Data extracted from a collection:
:::
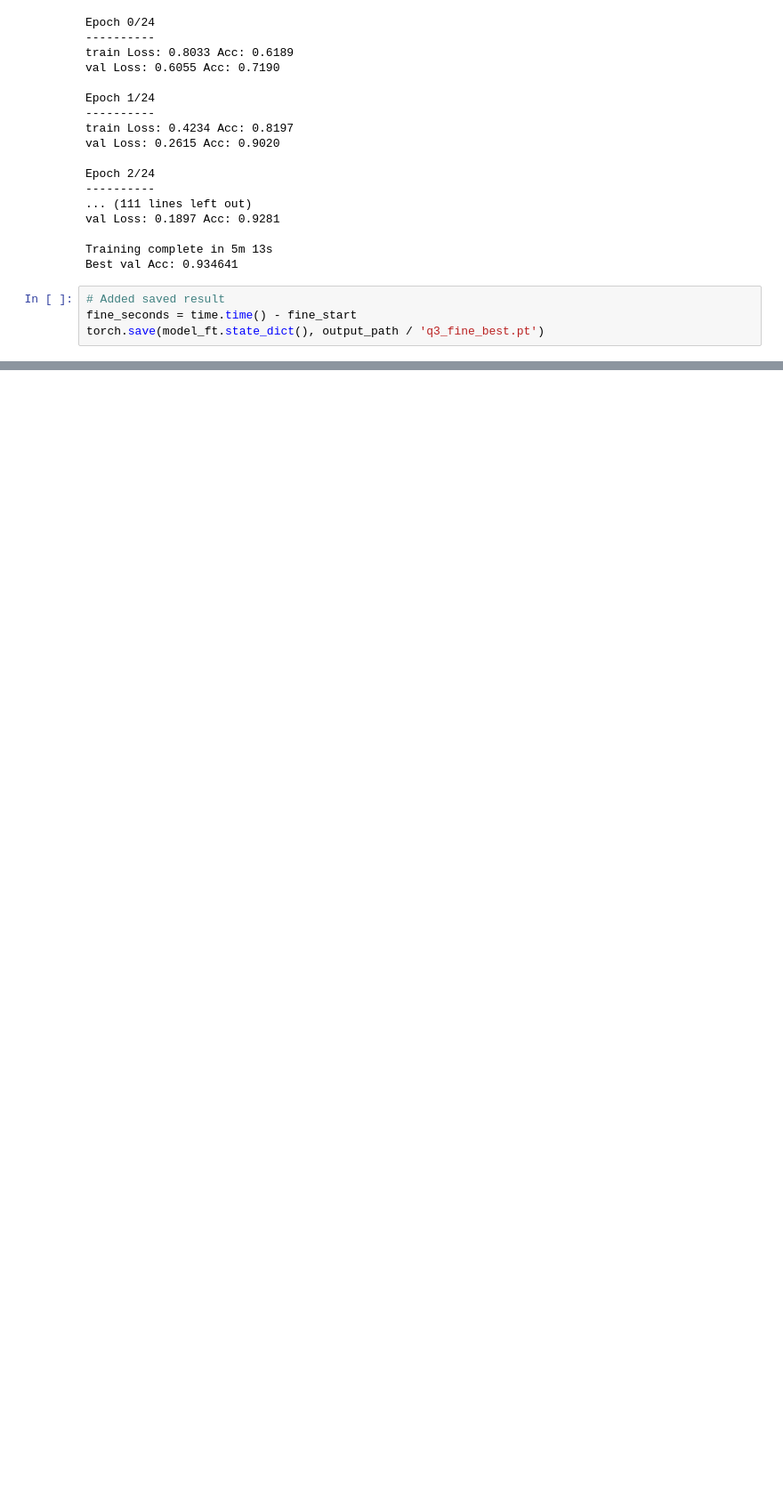
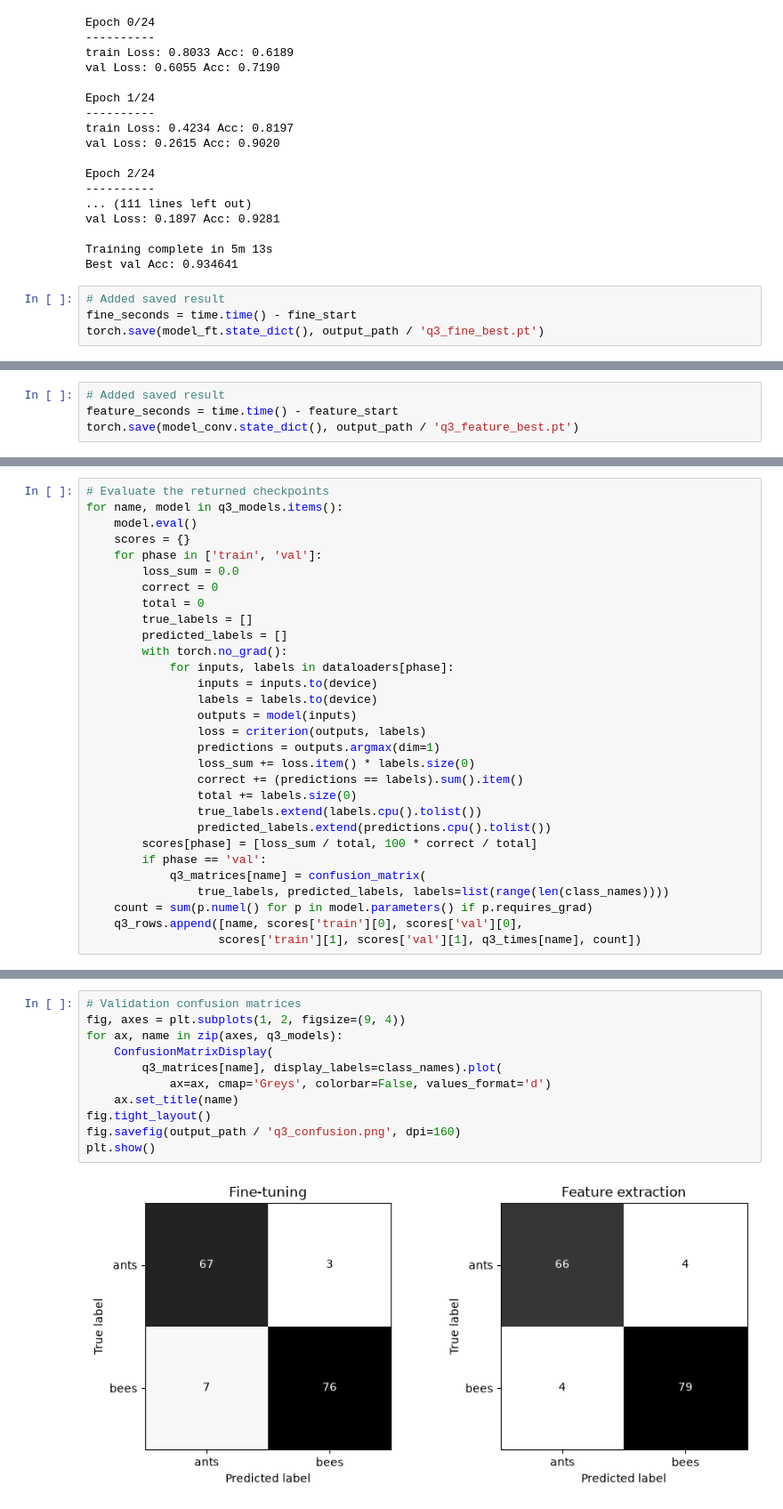
Before and after one commit to Upani-Gunathunga/EN3160-A3-Neural-Networks, a Jupyter notebook: 230218G_AS3_NeuralNetworks.ipynb, the cells around one changed output, grey strips where cells are left out. Shown at 89% size. Saved outputs shown, nothing was run; the diff lists cells and outputs as text; blank space fills up the shorter version.

```diff
--- a/230218G_AS3_NeuralNetworks.ipynb
+++ b/230218G_AS3_NeuralNetworks.ipynb
@@ -1033,0 +1071,4 @@ visualize_model(model_ft)
+# %%
+# Added saved result
+feature_seconds = time.time() - feature_start
+torch.save(model_conv.state_dict(), output_path / 'q3_feature_best.pt')
@@ -1033,0 +1105,30 @@ visualize_model(model_ft)
+# %%
+# Evaluate the returned checkpoints
+for name, model in q3_models.items():
+    model.eval()
+    scores = {}
+    for phase in ['train', 'val']:
+        loss_sum = 0.0
+        correct = 0
+        total = 0
+        true_labels = []
+        predicted_labels = []
+        with torch.no_grad():
+            for inputs, labels in dataloaders[phase]:
+                inputs = inputs.to(device)
+                labels = labels.to(device)
+                outputs = model(inputs)
+                loss = criterion(outputs, labels)
+                predictions = outputs.argmax(dim=1)
+                loss_sum += loss.item() * labels.size(0)
+                correct += (predictions == labels).sum().item()
+                total += labels.size(0)
+                true_labels.extend(labels.cpu().tolist())
+                predicted_labels.extend(predictions.cpu().tolist())
+        scores[phase] = [loss_sum / total, 100 * correct / total]
+        if phase == 'val':
+            q3_matrices[name] = confusion_matrix(
+                true_labels, predicted_labels, labels=list(range(len(class_names))))
+    count = sum(p.numel() for p in model.parameters() if p.requires_grad)
+    q3_rows.append([name, scores['train'][0], scores['val'][0],
+                   scores['train'][1], scores['val'][1], q3_times[name], count])
@@ -1033,0 +1151,13 @@ visualize_model(model_ft)
+# %%
+# Validation confusion matrices
+fig, axes = plt.subplots(1, 2, figsize=(9, 4))
+for ax, name in zip(axes, q3_models):
+    ConfusionMatrixDisplay(
+        q3_matrices[name], display_labels=class_names).plot(
+            ax=ax, cmap='Greys', colorbar=False, values_format='d')
+    ax.set_title(name)
+fig.tight_layout()
+fig.savefig(output_path / 'q3_confusion.png', dpi=160)
+plt.show()
+# %% [output]
+[figure, added]
```
Also changed, not shown: parts of 27 cells of this notebook.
:::
[ACTION ITEM]: From the entries above, copy each line holding "inputs".

[ANSWER TO THIS EXERCISE]:
+            for inputs, labels in dataloaders[phase]:
+                inputs = inputs.to(device)
+                outputs = model(inputs)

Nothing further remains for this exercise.